_What this task involves_.
Word for word, restate all the records; images are not part of the copy.

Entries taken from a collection
┄┄┄┄┄┄┄┄┄┄┄┄┄┄┄┄┄┄┄┄
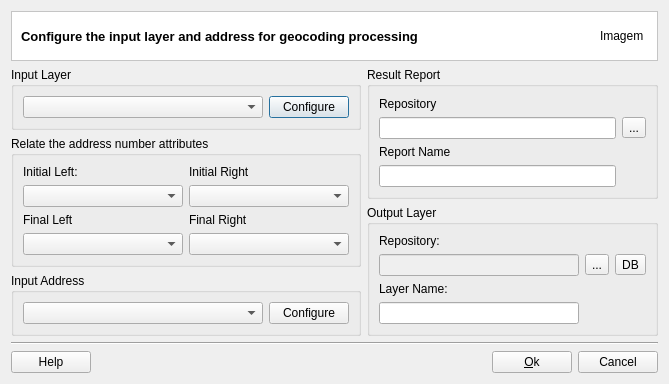
Old version of the form src/terralib/addressgeocoding/qt/ui/MainWindowDialogForm.ui in the repository claudiobogossian/terralib5.
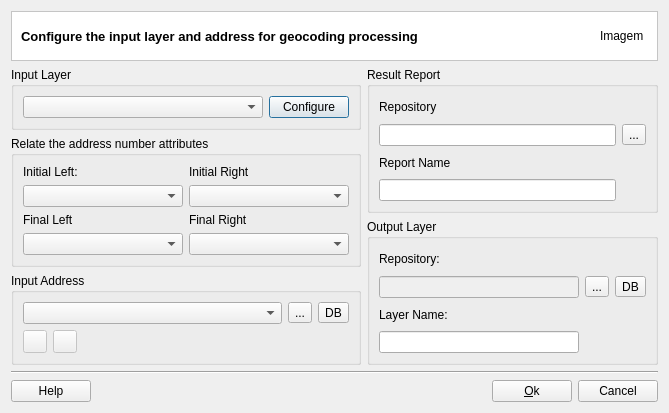
New version of the form. Custom widgets are drawn as their Qt base class.

What changed in the file:
```diff
--- a/src/terralib/addressgeocoding/qt/ui/MainWindowDialogForm.ui
+++ b/src/terralib/addressgeocoding/qt/ui/MainWindowDialogForm.ui
@@ -7,15 +7,15 @@
     <x>0</x>
     <y>0</y>
     <width>665</width>
-    <height>371</height>
+    <height>400</height>
    </rect>
   </property>
   <property name="windowTitle">
    <string>Adress Geocoding</string>
   </property>
-  <layout class="QGridLayout" name="gridLayout_19">
+  <layout class="QGridLayout" name="gridLayout_21">
    <item row="0" column="0">
-    <layout class="QGridLayout" name="gridLayout_18">
+    <layout class="QGridLayout" name="gridLayout_20">
      <item row="0" column="0">
       <widget class="QFrame" name="frame_2">
        <property name="styleSheet">
@@ -71,9 +71,9 @@
       </widget>
      </item>
      <item row="1" column="0">
-      <layout class="QGridLayout" name="gridLayout_17">
+      <layout class="QGridLayout" name="gridLayout_19">
        <item row="0" column="0">
-        <layout class="QGridLayout" name="gridLayout_16">
+        <layout class="QGridLayout" name="gridLayout_18">
          <item row="0" column="0">
           <widget class="QGroupBox" name="m_inputLayerGroupBox">
            <property name="title">
@@ -202,25 +202,91 @@
            <property name="title">
             <string>Input Address</string>
            </property>
-           <layout class="QGridLayout" name="gridLayout_7">
+           <layout class="QGridLayout" name="gridLayout_17">
             <item row="0" column="0">
-             <layout class="QGridLayout" name="gridLayout_6">
+             <layout class="QGridLayout" name="gridLayout_16">
               <item row="0" column="0">
-               <widget class="QComboBox" name="m_inputAddressComboBox">
-                <property name="sizePolicy">
-                 <sizepolicy hsizetype="MinimumExpanding" vsizetype="Fixed">
-                  <horstretch>0</horstretch>
-                  <verstretch>0</verstretch>
-                 </sizepolicy>
-                </property>
-               </widget>
+               <layout class="QGridLayout" name="gridLayout_6">
+                <item row="0" column="0">
+                 <widget class="QComboBox" name="m_inputAddressComboBox">
+                  <property name="sizePolicy">
+                   <sizepolicy hsizetype="MinimumExpanding" vsizetype="Fixed">
+                    <horstretch>0</horstretch>
+                    <verstretch>0</verstretch>
+                   </sizepolicy>
+                  </property>
+                 </widget>
+                </item>
+                <item row="0" column="1">
+                 <widget class="QToolButton" name="m_targetFileAddressToolButton">
+                  <property name="minimumSize">
+                   <size>
+                    <width>0</width>
+                    <height>0</height>
+                   </size>
+                  </property>
+                  <property name="text">
+                   <string>...</string>
+                  </property>
+                 </widget>
+                </item>
+                <item row="0" column="2">
+                 <widget class="QToolButton" name="m_targetDataSourceAddressToolButton">
+                  <property name="minimumSize">
+                   <size>
+                    <width>0</width>
+                    <height>0</height>
+                   </size>
+                  </property>
+                  <property name="text">
+                   <string>DB</string>
+                  </property>
+                 </widget>
+                </item>
+               </layout>
               </item>
-              <item row="0" column="1">
-               <widget class="QPushButton" name="m_configureAddressPushButton">
-                <property name="text">
-                 <string>Configure</string>
-                </property>
-               </widget>
+              <item row="1" column="0">
+               <layout class="QGridLayout" name="gridLayout_7">
+                <item row="0" column="0">
+                 <widget class="QToolButton" name="m_editAddressFileToolButton">
+                  <property name="enabled">
+                   <bool>false</bool>
+                  </property>
+                  <property name="toolTip">
+                   <string>Edit data source information</string>
+                  </property>
+                  <property name="text">
+                   <string/>
+                  </property>
+                 </widget>
+                </item>
+                <item row="0" column="1">
+                 <widget class="QToolButton" name="m_removeAddressFileToolButton">
+                  <property name="enabled">
+                   <bool>false</bool>
+                  </property>
+                  <property name="toolTip">
+                   <string>Edit data source information</string>
+                  </property>
+                  <property name="text">
+                   <string/>
+                  </property>
+                 </widget>
+                </item>
+                <item row="0" column="2">
+                 <spacer name="horizontalSpacer_2">
+                  <property name="orientation">
+                   <enum>Qt::Horizontal</enum>
+                  </property>
+                  <property name="sizeHint" stdset="0">
+                   <size>
+                    <width>68</width>
+                    <height>20</height>
+                   </size>
+                  </property>
+                 </spacer>
+                </item>
+               </layout>
               </item>
              </layout>
             </item>
```
Left out of the diff: 84 changed lines with no effect on the pictures.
┄┄┄┄┄┄┄┄┄┄┄┄┄┄┄┄┄┄┄┄
_Written solution_.
Old version of the form src/terralib/addressgeocoding/qt/ui/MainWindowDialogForm.ui in the repository claudiobogossian/terralib5.
New version of the form. Custom widgets are drawn as their Qt base class.

What changed in the file:
```diff
--- a/src/terralib/addressgeocoding/qt/ui/MainWindowDialogForm.ui
+++ b/src/terralib/addressgeocoding/qt/ui/MainWindowDialogForm.ui
@@ -7,15 +7,15 @@
     <x>0</x>
     <y>0</y>
     <width>665</width>
-    <height>371</height>
+    <height>400</height>
    </rect>
   </property>
   <property name="windowTitle">
    <string>Adress Geocoding</string>
   </property>
-  <layout class="QGridLayout" name="gridLayout_19">
+  <layout class="QGridLayout" name="gridLayout_21">
    <item row="0" column="0">
-    <layout class="QGridLayout" name="gridLayout_18">
+    <layout class="QGridLayout" name="gridLayout_20">
      <item row="0" column="0">
       <widget class="QFrame" name="frame_2">
        <property name="styleSheet">
@@ -71,9 +71,9 @@
       </widget>
      </item>
      <item row="1" column="0">
-      <layout class="QGridLayout" name="gridLayout_17">
+      <layout class="QGridLayout" name="gridLayout_19">
        <item row="0" column="0">
-        <layout class="QGridLayout" name="gridLayout_16">
+        <layout class="QGridLayout" name="gridLayout_18">
          <item row="0" column="0">
           <widget class="QGroupBox" name="m_inputLayerGroupBox">
            <property name="title">
@@ -202,25 +202,91 @@
            <property name="title">
             <string>Input Address</string>
            </property>
-           <layout class="QGridLayout" name="gridLayout_7">
+           <layout class="QGridLayout" name="gridLayout_17">
             <item row="0" column="0">
-             <layout class="QGridLayout" name="gridLayout_6">
+             <layout class="QGridLayout" name="gridLayout_16">
               <item row="0" column="0">
-               <widget class="QComboBox" name="m_inputAddressComboBox">
-                <property name="sizePolicy">
-                 <sizepolicy hsizetype="MinimumExpanding" vsizetype="Fixed">
-                  <horstretch>0</horstretch>
-                  <verstretch>0</verstretch>
-                 </sizepolicy>
-                </property>
-               </widget>
+               <layout class="QGridLayout" name="gridLayout_6">
+                <item row="0" column="0">
+                 <widget class="QComboBox" name="m_inputAddressComboBox">
+                  <property name="sizePolicy">
+                   <sizepolicy hsizetype="MinimumExpanding" vsizetype="Fixed">
+                    <horstretch>0</horstretch>
+                    <verstretch>0</verstretch>
+                   </sizepolicy>
+                  </property>
+                 </widget>
+                </item>
+                <item row="0" column="1">
+                 <widget class="QToolButton" name="m_targetFileAddressToolButton">
+                  <property name="minimumSize">
+                   <size>
+                    <width>0</width>
+                    <height>0</height>
+                   </size>
+                  </property>
+                  <property name="text">
+                   <string>...</string>
+                  </property>
+                 </widget>
+                </item>
+                <item row="0" column="2">
+                 <widget class="QToolButton" name="m_targetDataSourceAddressToolButton">
+                  <property name="minimumSize">
+                   <size>
+                    <width>0</width>
+                    <height>0</height>
+                   </size>
+                  </property>
+                  <property name="text">
+                   <string>DB</string>
+                  </property>
+                 </widget>
+                </item>
+               </layout>
               </item>
-              <item row="0" column="1">
-               <widget class="QPushButton" name="m_configureAddressPushButton">
-                <property name="text">
-                 <string>Configure</string>
-                </property>
-               </widget>
+              <item row="1" column="0">
+               <layout class="QGridLayout" name="gridLayout_7">
+                <item row="0" column="0">
+                 <widget class="QToolButton" name="m_editAddressFileToolButton">
+                  <property name="enabled">
+                   <bool>false</bool>
+                  </property>
+                  <property name="toolTip">
+                   <string>Edit data source information</string>
+                  </property>
+                  <property name="text">
+                   <string/>
+                  </property>
+                 </widget>
+                </item>
+                <item row="0" column="1">
+                 <widget class="QToolButton" name="m_removeAddressFileToolButton">
+                  <property name="enabled">
+                   <bool>false</bool>
+                  </property>
+                  <property name="toolTip">
+                   <string>Edit data source information</string>
+                  </property>
+                  <property name="text">
+                   <string/>
+                  </property>
+                 </widget>
+                </item>
+                <item row="0" column="2">
+                 <spacer name="horizontalSpacer_2">
+                  <property name="orientation">
+                   <enum>Qt::Horizontal</enum>
+                  </property>
+                  <property name="sizeHint" stdset="0">
+                   <size>
+                    <width>68</width>
+                    <height>20</height>
+                   </size>
+                  </property>
+                 </spacer>
+                </item>
+               </layout>
               </item>
              </layout>
             </item>
```
Left out of the diff: 84 changed lines with no effect on the pictures.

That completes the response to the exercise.